■ YOUR ASSIGNMENT ■
Below are the entries to retype; reproduce each one exactly.

■ MATERIAL FOR THIS TASK ■
-=-=-=-=-

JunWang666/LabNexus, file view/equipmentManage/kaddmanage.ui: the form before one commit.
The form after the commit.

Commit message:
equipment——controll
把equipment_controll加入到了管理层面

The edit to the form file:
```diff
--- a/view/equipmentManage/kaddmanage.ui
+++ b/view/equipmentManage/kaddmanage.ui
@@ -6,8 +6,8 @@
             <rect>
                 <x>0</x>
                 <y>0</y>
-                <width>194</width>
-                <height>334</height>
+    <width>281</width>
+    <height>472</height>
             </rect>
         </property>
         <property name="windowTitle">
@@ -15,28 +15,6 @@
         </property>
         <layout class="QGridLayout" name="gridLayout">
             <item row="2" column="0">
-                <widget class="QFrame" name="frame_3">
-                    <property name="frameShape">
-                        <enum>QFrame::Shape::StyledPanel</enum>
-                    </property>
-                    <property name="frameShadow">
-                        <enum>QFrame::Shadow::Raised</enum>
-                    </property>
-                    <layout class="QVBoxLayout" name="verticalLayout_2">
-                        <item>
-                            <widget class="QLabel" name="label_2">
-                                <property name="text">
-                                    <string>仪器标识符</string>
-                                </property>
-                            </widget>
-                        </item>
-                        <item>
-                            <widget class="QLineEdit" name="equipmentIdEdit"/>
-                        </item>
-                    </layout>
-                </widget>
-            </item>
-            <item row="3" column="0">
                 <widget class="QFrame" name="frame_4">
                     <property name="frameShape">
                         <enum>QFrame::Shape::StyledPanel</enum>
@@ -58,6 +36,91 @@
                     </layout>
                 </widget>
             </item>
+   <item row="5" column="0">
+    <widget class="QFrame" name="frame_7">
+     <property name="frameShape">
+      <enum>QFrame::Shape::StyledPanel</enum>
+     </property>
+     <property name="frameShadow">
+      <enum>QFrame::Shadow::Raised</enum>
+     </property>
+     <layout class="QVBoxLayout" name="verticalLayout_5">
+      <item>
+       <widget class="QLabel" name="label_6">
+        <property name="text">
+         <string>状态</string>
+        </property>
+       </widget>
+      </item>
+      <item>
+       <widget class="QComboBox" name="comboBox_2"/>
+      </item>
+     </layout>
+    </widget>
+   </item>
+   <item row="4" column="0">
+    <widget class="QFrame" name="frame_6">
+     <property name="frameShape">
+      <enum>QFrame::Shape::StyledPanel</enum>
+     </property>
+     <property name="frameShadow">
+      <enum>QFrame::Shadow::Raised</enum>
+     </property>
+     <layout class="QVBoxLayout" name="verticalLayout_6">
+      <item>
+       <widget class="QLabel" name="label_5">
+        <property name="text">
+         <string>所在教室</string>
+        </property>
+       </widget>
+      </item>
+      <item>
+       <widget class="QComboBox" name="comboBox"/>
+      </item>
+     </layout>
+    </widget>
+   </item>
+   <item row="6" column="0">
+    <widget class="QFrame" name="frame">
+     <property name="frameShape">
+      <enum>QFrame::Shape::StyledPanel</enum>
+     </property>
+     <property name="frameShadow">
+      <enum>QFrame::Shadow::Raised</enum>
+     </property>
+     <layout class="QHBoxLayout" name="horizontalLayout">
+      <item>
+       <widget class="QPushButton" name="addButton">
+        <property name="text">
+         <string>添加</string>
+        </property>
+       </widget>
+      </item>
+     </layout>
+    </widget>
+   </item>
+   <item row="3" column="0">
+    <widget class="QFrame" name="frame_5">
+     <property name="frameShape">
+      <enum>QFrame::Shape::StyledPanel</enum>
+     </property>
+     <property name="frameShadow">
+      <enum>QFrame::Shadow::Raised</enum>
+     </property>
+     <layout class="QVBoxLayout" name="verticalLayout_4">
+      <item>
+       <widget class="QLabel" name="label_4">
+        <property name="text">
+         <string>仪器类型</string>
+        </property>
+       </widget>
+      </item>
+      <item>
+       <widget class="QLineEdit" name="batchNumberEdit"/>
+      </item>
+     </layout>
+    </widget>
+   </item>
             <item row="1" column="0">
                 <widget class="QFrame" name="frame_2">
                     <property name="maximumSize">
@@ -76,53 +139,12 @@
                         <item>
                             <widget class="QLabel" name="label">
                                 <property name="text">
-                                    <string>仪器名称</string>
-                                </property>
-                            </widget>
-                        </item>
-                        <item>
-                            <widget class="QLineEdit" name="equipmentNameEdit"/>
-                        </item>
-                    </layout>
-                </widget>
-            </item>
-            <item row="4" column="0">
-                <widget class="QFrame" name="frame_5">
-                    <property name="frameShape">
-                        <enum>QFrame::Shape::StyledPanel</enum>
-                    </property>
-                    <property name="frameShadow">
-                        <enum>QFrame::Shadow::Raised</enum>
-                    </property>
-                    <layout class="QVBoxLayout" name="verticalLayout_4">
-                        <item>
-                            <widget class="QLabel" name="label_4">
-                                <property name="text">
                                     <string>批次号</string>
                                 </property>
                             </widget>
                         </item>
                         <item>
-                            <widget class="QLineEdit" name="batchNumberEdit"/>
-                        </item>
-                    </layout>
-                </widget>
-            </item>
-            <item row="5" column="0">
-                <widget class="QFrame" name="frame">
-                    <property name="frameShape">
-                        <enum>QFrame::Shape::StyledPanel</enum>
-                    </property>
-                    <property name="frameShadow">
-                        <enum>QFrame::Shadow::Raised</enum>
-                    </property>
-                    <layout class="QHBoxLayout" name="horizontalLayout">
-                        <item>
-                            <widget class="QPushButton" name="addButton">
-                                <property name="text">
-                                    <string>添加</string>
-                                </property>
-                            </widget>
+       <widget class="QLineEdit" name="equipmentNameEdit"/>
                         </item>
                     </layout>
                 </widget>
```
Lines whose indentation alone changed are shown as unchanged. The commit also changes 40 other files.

-=-=-=-=-

■ SOLVED EXERCISE ■
JunWang666/LabNexus, file view/equipmentManage/kaddmanage.ui: the form before one commit.
The form after the commit.

Commit message:
equipment——controll
把equipment_controll加入到了管理层面

The edit to the form file:
```diff
--- a/view/equipmentManage/kaddmanage.ui
+++ b/view/equipmentManage/kaddmanage.ui
@@ -6,8 +6,8 @@
             <rect>
                 <x>0</x>
                 <y>0</y>
-                <width>194</width>
-                <height>334</height>
+    <width>281</width>
+    <height>472</height>
             </rect>
         </property>
         <property name="windowTitle">
@@ -15,28 +15,6 @@
         </property>
         <layout class="QGridLayout" name="gridLayout">
             <item row="2" column="0">
-                <widget class="QFrame" name="frame_3">
-                    <property name="frameShape">
-                        <enum>QFrame::Shape::StyledPanel</enum>
-                    </property>
-                    <property name="frameShadow">
-                        <enum>QFrame::Shadow::Raised</enum>
-                    </property>
-                    <layout class="QVBoxLayout" name="verticalLayout_2">
-                        <item>
-                            <widget class="QLabel" name="label_2">
-                                <property name="text">
-                                    <string>仪器标识符</string>
-                                </property>
-                            </widget>
-                        </item>
-                        <item>
-                            <widget class="QLineEdit" name="equipmentIdEdit"/>
-                        </item>
-                    </layout>
-                </widget>
-            </item>
-            <item row="3" column="0">
                 <widget class="QFrame" name="frame_4">
                     <property name="frameShape">
                         <enum>QFrame::Shape::StyledPanel</enum>
@@ -58,6 +36,91 @@
                     </layout>
                 </widget>
             </item>
+   <item row="5" column="0">
+    <widget class="QFrame" name="frame_7">
+     <property name="frameShape">
+      <enum>QFrame::Shape::StyledPanel</enum>
+     </property>
+     <property name="frameShadow">
+      <enum>QFrame::Shadow::Raised</enum>
+     </property>
+     <layout class="QVBoxLayout" name="verticalLayout_5">
+      <item>
+       <widget class="QLabel" name="label_6">
+        <property name="text">
+         <string>状态</string>
+        </property>
+       </widget>
+      </item>
+      <item>
+       <widget class="QComboBox" name="comboBox_2"/>
+      </item>
+     </layout>
+    </widget>
+   </item>
+   <item row="4" column="0">
+    <widget class="QFrame" name="frame_6">
+     <property name="frameShape">
+      <enum>QFrame::Shape::StyledPanel</enum>
+     </property>
+     <property name="frameShadow">
+      <enum>QFrame::Shadow::Raised</enum>
+     </property>
+     <layout class="QVBoxLayout" name="verticalLayout_6">
+      <item>
+       <widget class="QLabel" name="label_5">
+        <property name="text">
+         <string>所在教室</string>
+        </property>
+       </widget>
+      </item>
+      <item>
+       <widget class="QComboBox" name="comboBox"/>
+      </item>
+     </layout>
+    </widget>
+   </item>
+   <item row="6" column="0">
+    <widget class="QFrame" name="frame">
+     <property name="frameShape">
+      <enum>QFrame::Shape::StyledPanel</enum>
+     </property>
+     <property name="frameShadow">
+      <enum>QFrame::Shadow::Raised</enum>
+     </property>
+     <layout class="QHBoxLayout" name="horizontalLayout">
+      <item>
+       <widget class="QPushButton" name="addButton">
+        <property name="text">
+         <string>添加</string>
+        </property>
+       </widget>
+      </item>
+     </layout>
+    </widget>
+   </item>
+   <item row="3" column="0">
+    <widget class="QFrame" name="frame_5">
+     <property name="frameShape">
+      <enum>QFrame::Shape::StyledPanel</enum>
+     </property>
+     <property name="frameShadow">
+      <enum>QFrame::Shadow::Raised</enum>
+     </property>
+     <layout class="QVBoxLayout" name="verticalLayout_4">
+      <item>
+       <widget class="QLabel" name="label_4">
+        <property name="text">
+         <string>仪器类型</string>
+        </property>
+       </widget>
+      </item>
+      <item>
+       <widget class="QLineEdit" name="batchNumberEdit"/>
+      </item>
+     </layout>
+    </widget>
+   </item>
             <item row="1" column="0">
                 <widget class="QFrame" name="frame_2">
                     <property name="maximumSize">
@@ -76,53 +139,12 @@
                         <item>
                             <widget class="QLabel" name="label">
                                 <property name="text">
-                                    <string>仪器名称</string>
-                                </property>
-                            </widget>
-                        </item>
-                        <item>
-                            <widget class="QLineEdit" name="equipmentNameEdit"/>
-                        </item>
-                    </layout>
-                </widget>
-            </item>
-            <item row="4" column="0">
-                <widget class="QFrame" name="frame_5">
-                    <property name="frameShape">
-                        <enum>QFrame::Shape::StyledPanel</enum>
-                    </property>
-                    <property name="frameShadow">
-                        <enum>QFrame::Shadow::Raised</enum>
-                    </property>
-                    <layout class="QVBoxLayout" name="verticalLayout_4">
-                        <item>
-                            <widget class="QLabel" name="label_4">
-                                <property name="text">
                                     <string>批次号</string>
                                 </property>
                             </widget>
                         </item>
                         <item>
-                            <widget class="QLineEdit" name="batchNumberEdit"/>
-                        </item>
-                    </layout>
-                </widget>
-            </item>
-            <item row="5" column="0">
-                <widget class="QFrame" name="frame">
-                    <property name="frameShape">
-                        <enum>QFrame::Shape::StyledPanel</enum>
-                    </property>
-                    <property name="frameShadow">
-                        <enum>QFrame::Shadow::Raised</enum>
-                    </property>
-                    <layout class="QHBoxLayout" name="horizontalLayout">
-                        <item>
-                            <widget class="QPushButton" name="addButton">
-                                <property name="text">
-                                    <string>添加</string>
-                                </property>
-                            </widget>
+       <widget class="QLineEdit" name="equipmentNameEdit"/>
                         </item>
                     </layout>
                 </widget>
```
Lines whose indentation alone changed are shown as unchanged. The commit also changes 40 other files.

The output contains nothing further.